Sam was stationed in Fort Yukon, a remote village on the Yukon River, and the epicenter of the country’s very lucrative fur trade. Furbearers were abundant here, and trappers were sprawled across the vast territory, each with their own traplines and cabins. They came to town once or twice a year to sell fur and resupply. These folks were rugged individualists. Most had come long distances to make their living here, and endured brutally tough conditions. Whether for the gold rush or fur boom, these folks had come to a place where there was virtually no law. They lived by their own code, and wildlife conservation was a foreign idea to most.
Sam White was a hard working, friendly, down to earth, no-nonsense kind of guy – the perfect type to lay down a new set of laws in such uncivilized country. He enforced trapping seasons to ensure furbearers were only taken when the fur was prime. He hauled trappers in for using poison, a common practice in some circles at the time. He stopped much of the killing of cow and calf moose, and ensured folks were purchasing the proper licenses.

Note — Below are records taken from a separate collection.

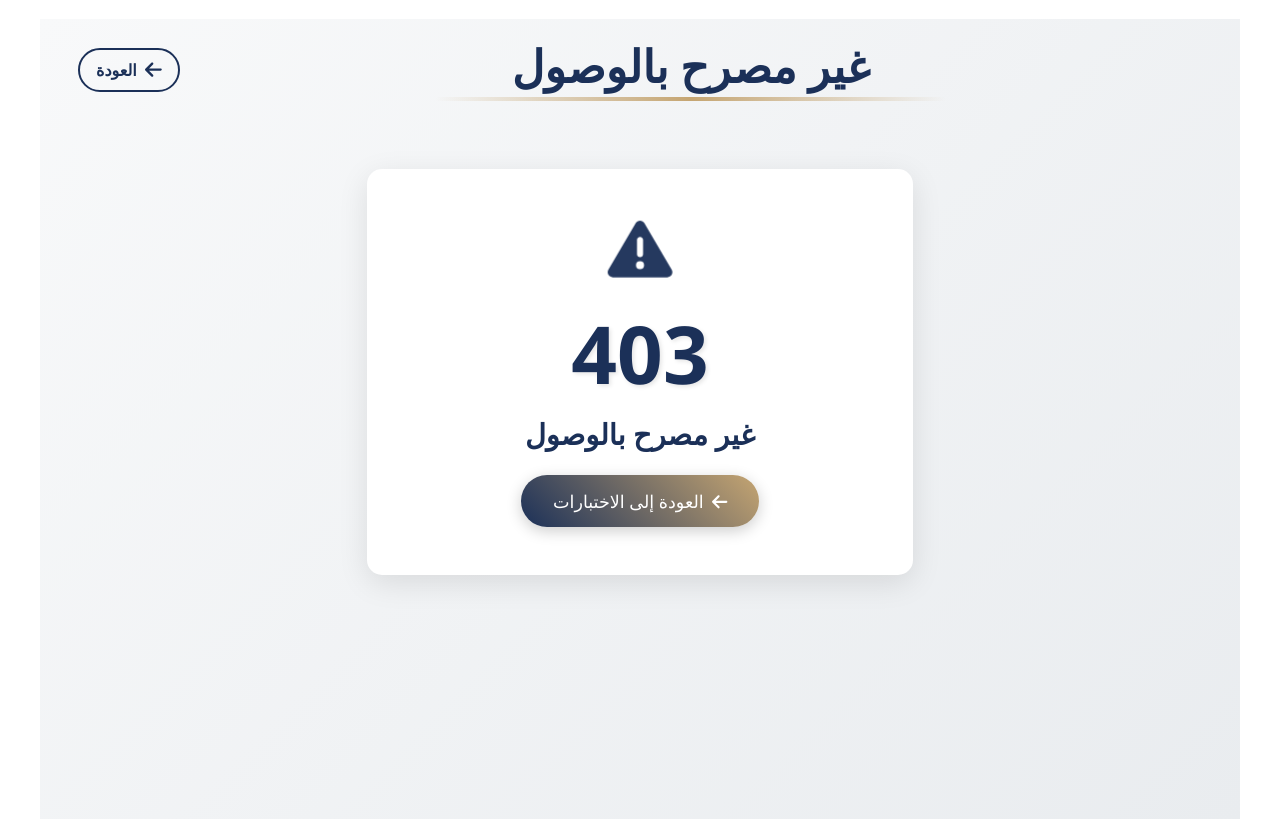
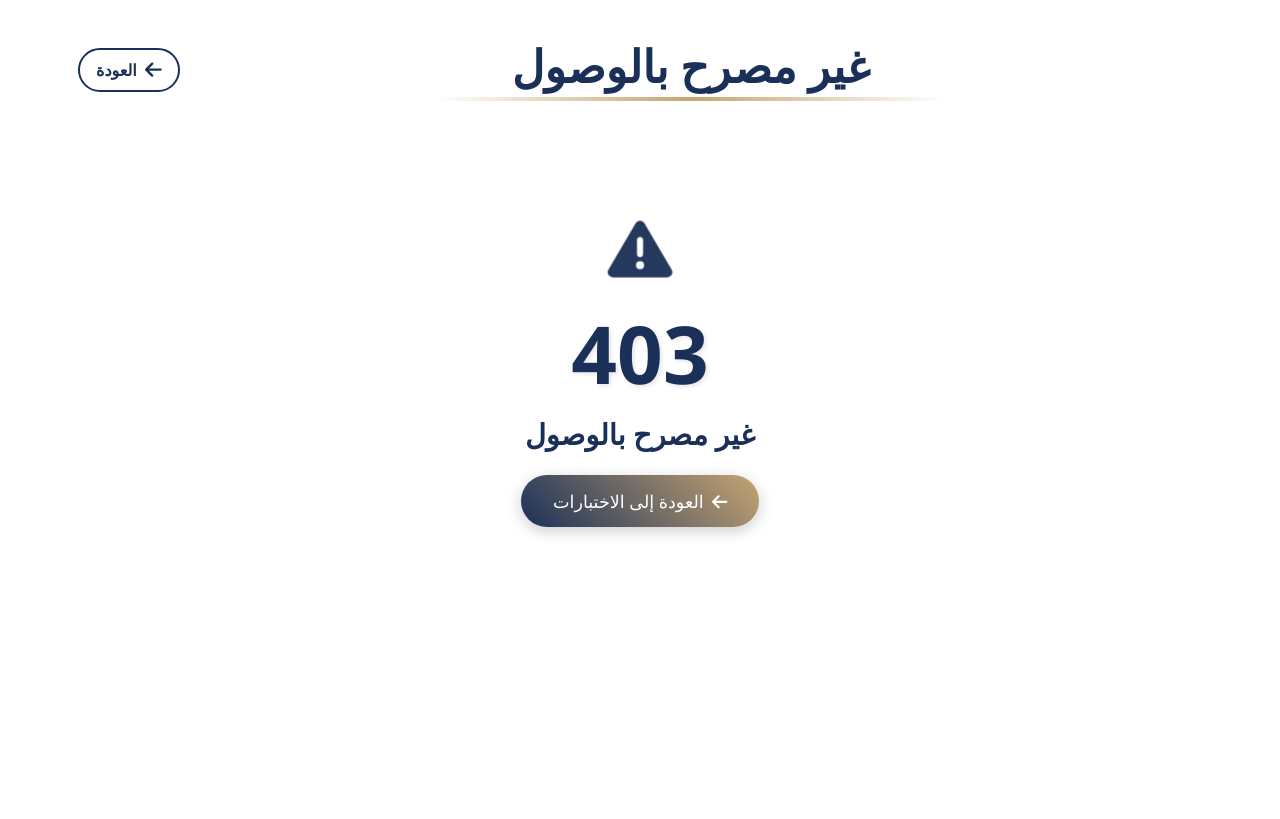
Before and after one commit to xmkabel/physical-education-platform, a React (Vite) app: page /unauthorized in a window 1280 px wide. Built offline with nearby package versions, Linux system fonts and the light colour scheme.

Commit message:
style: comment out background and box-shadow properties in Unauthorized.css

```diff
--- a/src/components/Unauthorized/Unauthorized.css
+++ b/src/components/Unauthorized/Unauthorized.css
@@ -1,6 +1,6 @@
 .unauthorized-container {
   min-height: 100vh;
-  background: linear-gradient(135deg, #f8f9fa 0%, #e9ecef 100%);
+  /* background: linear-gradient(135deg, #f8f9fa 0%, #e9ecef 100%); */
   direction: rtl;
   width: 1200px;
   margin: 0 auto;
@@ -10,7 +10,7 @@
   background: white;
   border-radius: 15px;
   padding: 3rem 2rem;
-  box-shadow: 0 8px 30px rgba(0, 0, 0, 0.1);
+  /* box-shadow: 0 8px 30px rgba(0, 0, 0, 0.1); */
   text-align: center;
   transition: transform 0.3s ease;
 }
```
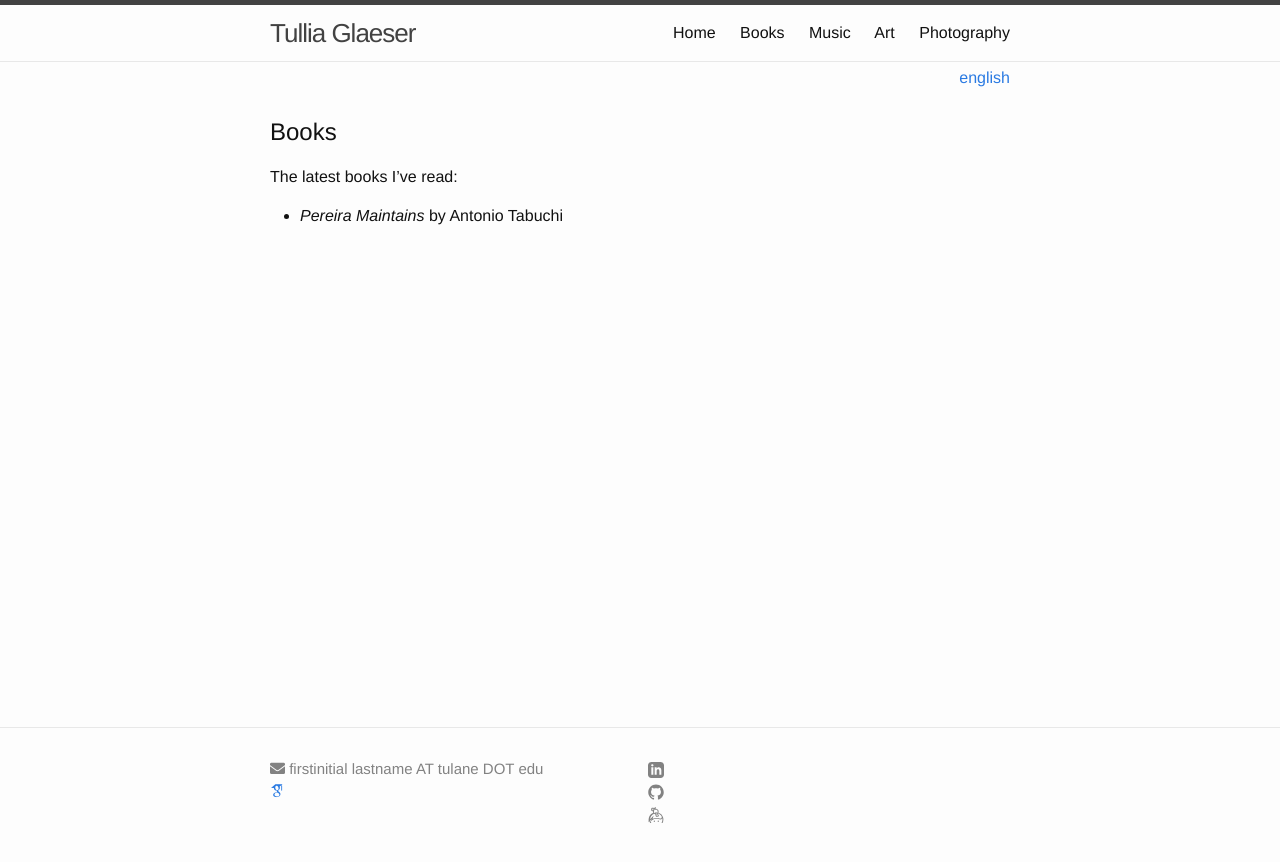
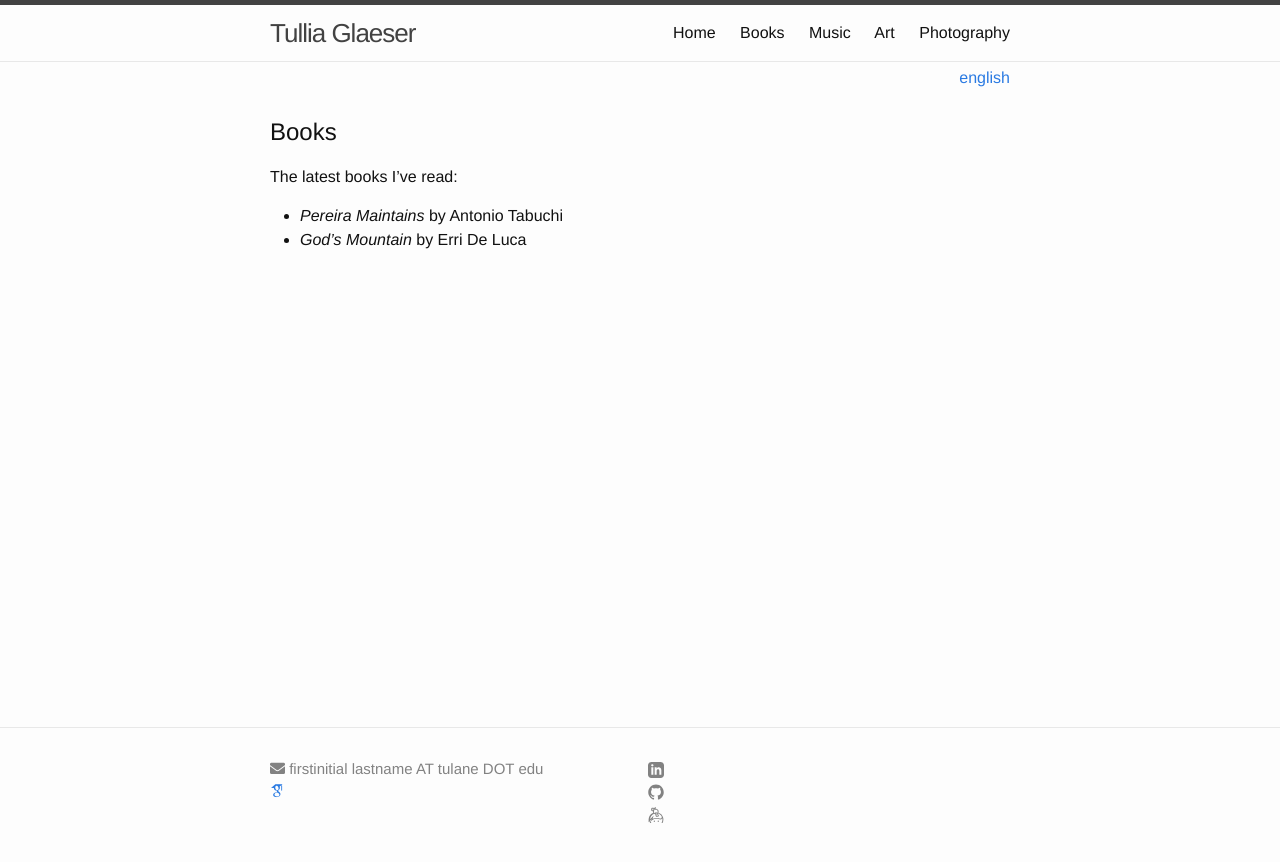
Before and after one commit to tamglaeser/tamglaeser.github.io, a Jekyll site: the page built from books.md, in a window 1280 px wide. Shown: the top 862 px of the page. Built offline with Jekyll 4.4.1, drawn with Linux system fonts in a browser that asks for light colours; nearby versions of some CDN libraries; some web fonts are replaced.

Commit message:
added book

```diff
--- a/books.md
+++ b/books.md
@@ -11,3 +11,4 @@ order: 2
 The latest books I've read:
 
 - _Pereira Maintains_ by Antonio Tabuchi
+- _God's Mountain_ by Erri De Luca
```
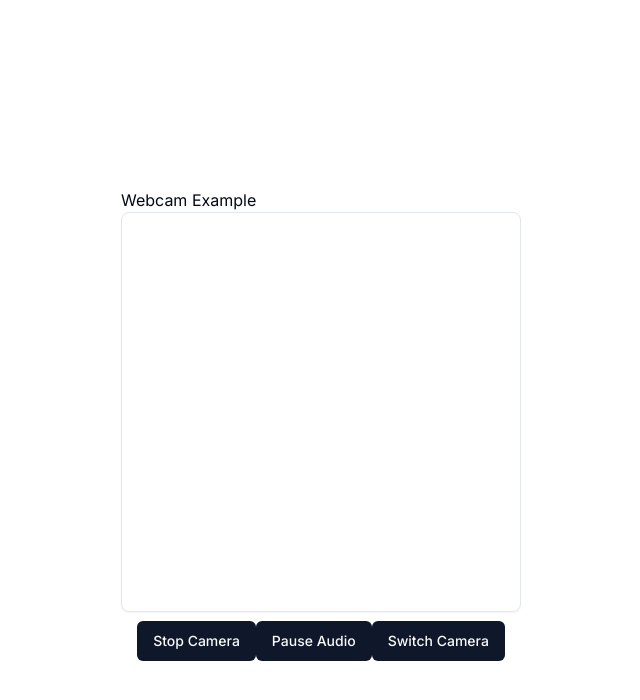
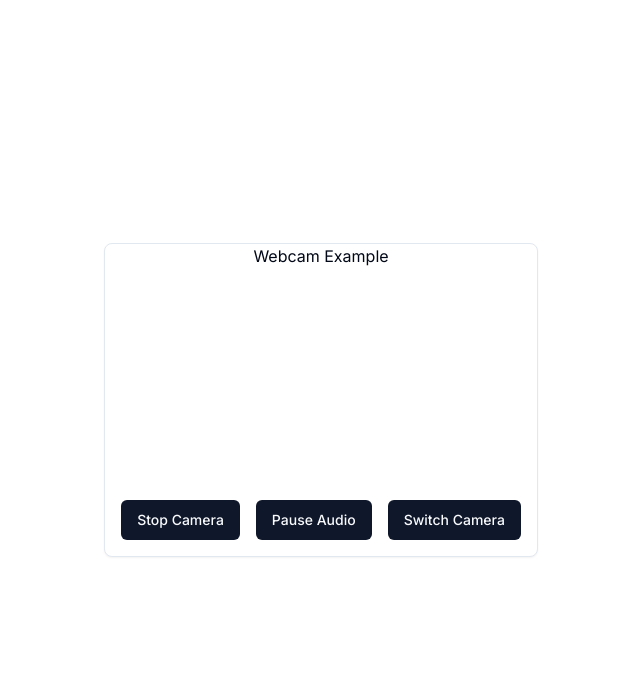
Before and after one commit to wesleibruno/nextjs-camera, a Next.js app: page / in a window 1280 px wide. Both pictures are taken after a click on the button "Start Only Audio". Shown: the top 700 px of the page, without its empty margins (319-959 px from the left). Built offline with nearby package versions, Linux system fonts and the light colour scheme; no server answers.

Commit message:
Card camera center with button under the camera

```diff
--- a/app/page.tsx
+++ b/app/page.tsx
@@ -8,7 +8,7 @@ export default function Home() {
   const webcamRef = useRef(null);
   const [isCameraOn, setIsCameraOn] = useState(false);
   const [isAudioOn, setIsAudioOn] = useState(true);
-  const [facingMode, setFacingMode] = useState('user'); // 'user' para câmera frontal, 'environment' para câmera traseira
+  const [facingMode, setFacingMode] = useState('user');
 
   const toggleCamera = () => {
     setIsCameraOn((prevState) => !prevState);
@@ -29,22 +29,21 @@ export default function Home() {
     );
   };
 
-  const isMobile = window.innerWidth <= 768; // Define como mobile se a largura da janela for menor ou igual a 768px
+  const isMobile = window.innerWidth <= 768;
 
   return (
-    <div style={{ display: 'flex', justifyContent: 'center', alignItems: 'center', height: '100vh' }}>
-      <div>
+    <div className="flex justify-center items-center h-screen">
+      <Card className="w-400 h-400 text-center">
         <h1>Webcam Example</h1>
         {isCameraOn ? (
-          isMobile ? ( // Se for mobile, mantenha o tamanho da câmera como está
           <div>
             <Webcam
               audio={isAudioOn}
               videoConstraints={{ facingMode: facingMode }}
               ref={webcamRef}
-                style={{ width: '100%', height: '100%' }}
+              className="w-full h-full"
             />
-              <div style={{ display: 'flex', justifyContent: 'center', marginTop: '10px' }}>
+            <div className="flex justify-center p-4 space-x-4">
               <Button onClick={toggleCamera}>Stop Camera</Button>
               <Button onClick={toggleAudio}>
                 {isAudioOn ? 'Pause Audio' : 'Resume Audio'}
@@ -54,32 +53,13 @@ export default function Home() {
               </Button>
             </div>
           </div>
-          ) : ( // Se for maior que o tamanho de tela de celular, use um card para a câmera
-            <Card style={{ width: '400px', height: '400px', margin: '0 auto', textAlign: 'center' }}>
-              <Webcam
-                audio={isAudioOn}
-                videoConstraints={{ facingMode: facingMode }}
-                ref={webcamRef}
-                style={{ width: '100%', height: '100%' }}
-              />
-              <div style={{ marginTop: '10px' }}>
-                <Button onClick={toggleCamera}>Stop Camera</Button>
-                <Button onClick={toggleAudio}>
-                  {isAudioOn ? 'Pause Audio' : 'Resume Audio'}
-                </Button>
-                <Button onClick={switchCameraFacingMode}>
-                  Switch Camera
-                </Button>
-              </div>
-            </Card>
-          )
         ) : (
           <div>
             <Button onClick={startOnlyAudio}>Start Only Audio</Button>
             <Button onClick={toggleCamera}>Start Camera</Button>
           </div>
         )}
-      </div>
+      </Card>
     </div>
   );
 }
```
Lines whose indentation alone changed are shown as unchanged.
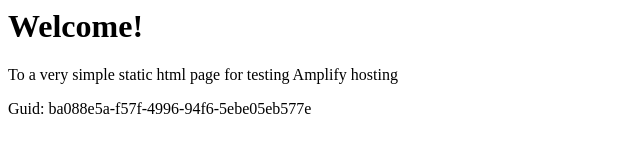
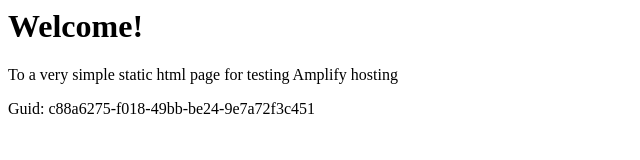
Before and after one commit to aws-aemilia-yul/Github-PR-Commit-Integration-Test-DoNotTouch-GitHubWebhookPushCanaryTest-v1-prod-ca-central-1, a website: page src/index.html in a window 1280 px wide. Shown: the full height of the page, 0-640 px from the left. Drawn offline with Linux system fonts and the light colour scheme.

Commit message:
commit from integ tests

```diff
--- a/src/index.html
+++ b/src/index.html
@@ -12,6 +12,6 @@
 <body>
     <h1>Welcome!</h1>
     <p>To a very simple static html page for testing Amplify hosting</p>
-    <p>Guid: ba088e5a-f57f-4996-94f6-5ebe05eb577e</p></body>
+    <p>Guid: c88a6275-f018-49bb-be24-9e7a72f3c451</p></body>
 
 </html>
```
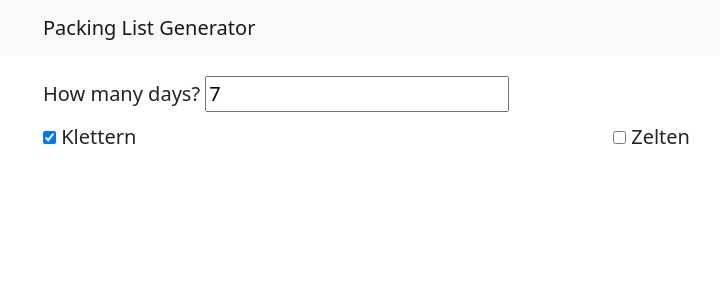
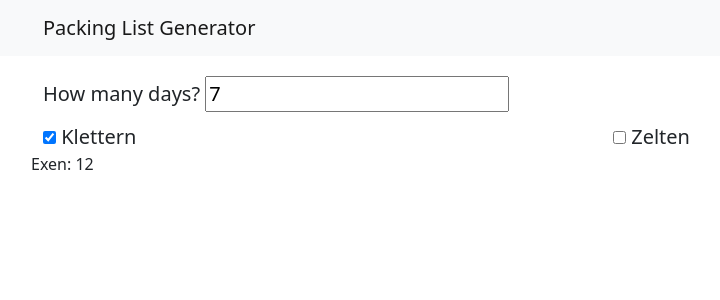
Before and after one commit to juliusse/packing-list-generator, a React (Create React App) app: page / in a window 1280 px wide. Both pictures are taken after a click on the checkbox "Klettern". Shown: the top 300 px of the page, without its empty margins (39-759 px from the left). Built offline with nearby package versions, Linux system fonts and the light colour scheme.

Commit message:
print current items

```diff
--- a/package.json
+++ b/package.json
@@ -44,5 +44,9 @@
       "last 1 firefox version",
       "last 1 safari version"
     ]
+  },
+  "devDependencies": {
+    "eslint": "^8.41.0",
+    "eslint-plugin-prettier": "^4.2.1"
   }
 }
--- a/src/App.tsx
+++ b/src/App.tsx
@@ -1,7 +1,7 @@
-import React, { useState } from "react";
+import React, { useEffect, useState } from "react";
 import "./App.scss";
 import { Col, Container, Navbar, Row } from "react-bootstrap";
-import config from "./Config";
+import config, { Item } from "./Config";
 
 function chunkArray<T>(array: T[], chunkSize: number): T[][] {
   const chunks: T[][] = [];
@@ -17,7 +17,8 @@ function chunkArray<T>(array: T[], chunkSize: number): T[][] {
 
 const App: React.FC = () => {
   let [numDays, setNumDays] = useState("7");
-  let [categories, setCategories] = useState<Set<string>>(new Set());
+  let [categories, setCategories] = useState<string[]>([]);
+  let [items, setItems] = useState<Set<Item>>(new Set());
 
   const configChunks = chunkArray(config, 4);
   const handleDayChange = (event: React.ChangeEvent<HTMLInputElement>) => {
@@ -27,13 +28,26 @@ const App: React.FC = () => {
   const handleCategoryChange = (categoryName: string) => {
     return (event: React.ChangeEvent<HTMLInputElement>) => {
       if (event.target.checked) {
-        categories.add(categoryName);
+        categories.push(categoryName)
+        categories = [...categories];
       } else {
-        categories.delete(categoryName);
+        categories = categories.filter(c => c != categoryName);
       }
       setCategories(categories);
+      console.log(categories);
     };
   };
+
+  useEffect(() => {
+    const newItems = new Set<Item>();
+    categories.forEach(c => {
+      const categoryItems = config.find(c2 => c2.name == c)?.items;
+      // @ts-ignore
+      categoryItems?.forEach(i => newItems.add(i));
+    })
+    setItems(newItems);
+    console.log(newItems);
+  }, [categories]);
 
   return (
     <div className="App">
@@ -67,6 +81,15 @@ const App: React.FC = () => {
           );
         })}
       </Container>
+      <Container>
+      {[...items].map((item) => {
+        return (
+        <Row key={item.name}>
+          {item.name}: {item.amount}
+        </Row>
+        );
+      })}
+      </Container>
     </div>
   );
 };
--- a/tsconfig.json
+++ b/tsconfig.json
@@ -1,6 +1,6 @@
 {
   "compilerOptions": {
-    "target": "es5",
+    "target": "ES2022",
     "lib": [
       "dom",
       "dom.iterable",
```
Also changed, not shown: 1 other file (tests, documents, lock files or other folders).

Sam patrolled his territory by dog team and foot. These were the days before airplanes opened up the bush. He’d be days and weeks at a time on patrol, and lawbreakers could easily track his movements and stay ahead of the law. Sam figured there had to be a better way. At the time, pioneer aviator Noel Wien started making the first airplane flights in the Alaska bush, and established Wien Airlines, which would become a crucial air service in many remote Alaska villages. Sam befriended Noel and his brother Ralph, and they taught him to fly.
The Game Commission had no interest in buying Sam a plane or paying for the upkeep, so he did it himself. He bought a small plane and started patrolling his district by air. It’s probably safe to say that Sam O. White was the first game warden pilot in North America, and perhaps the world.
White found the airplane to be a complete game changer in his law enforcement work. What once took days or weeks now took hours. The area he could cover and things seen from the air would have required dozens of field wardens on the ground. He could sneak in on a game law violator at any time, without notice. This served to keep many trappers and hunters honest, not knowing when Sam might drop in on them.
Sam’s pioneering use of aircraft in his duties eventually led to the Game Commission establishing an aviation program, which proved critical to its success. He did a great deal to curb illegal activity and conserve game populations in those years. But times were changing in Alaska, and the political nature of the job finally got the best of Sam. When caught between compromising his integrity and keeping his job, he chose to leave.
The relationships he developed over the years served Sam well, and he was quickly hired on as chief pilot with Wien Airlines. He spent the rest of his career flying in and out of remote villages and far flung reaches of interior Alaska. Sam was the perfect fit for the job. He was a skilled and competent bush pilot, a thinker and problem solver, and a top notch people person. His relationships with trappers, traders and natives throughout the small villages made the job as enjoyable as any. And he saw quite a bit of adventure, too!
“Sam O. White, Alaskan” is nearly 400 pages of Sam’s writings about his life and career, along with historical research and context provided by Jim Rearden, who put it all together. It’s full of descriptions of the old timers of the Alaska bush and their rugged lifestyle, tales of close calls and survival, interesting wildlife cases, and hilarious stories. There’s also some pretty incredible historical perspective included as well. Sam White died in Fairbanks in 1976. He lived one heck of a life out there.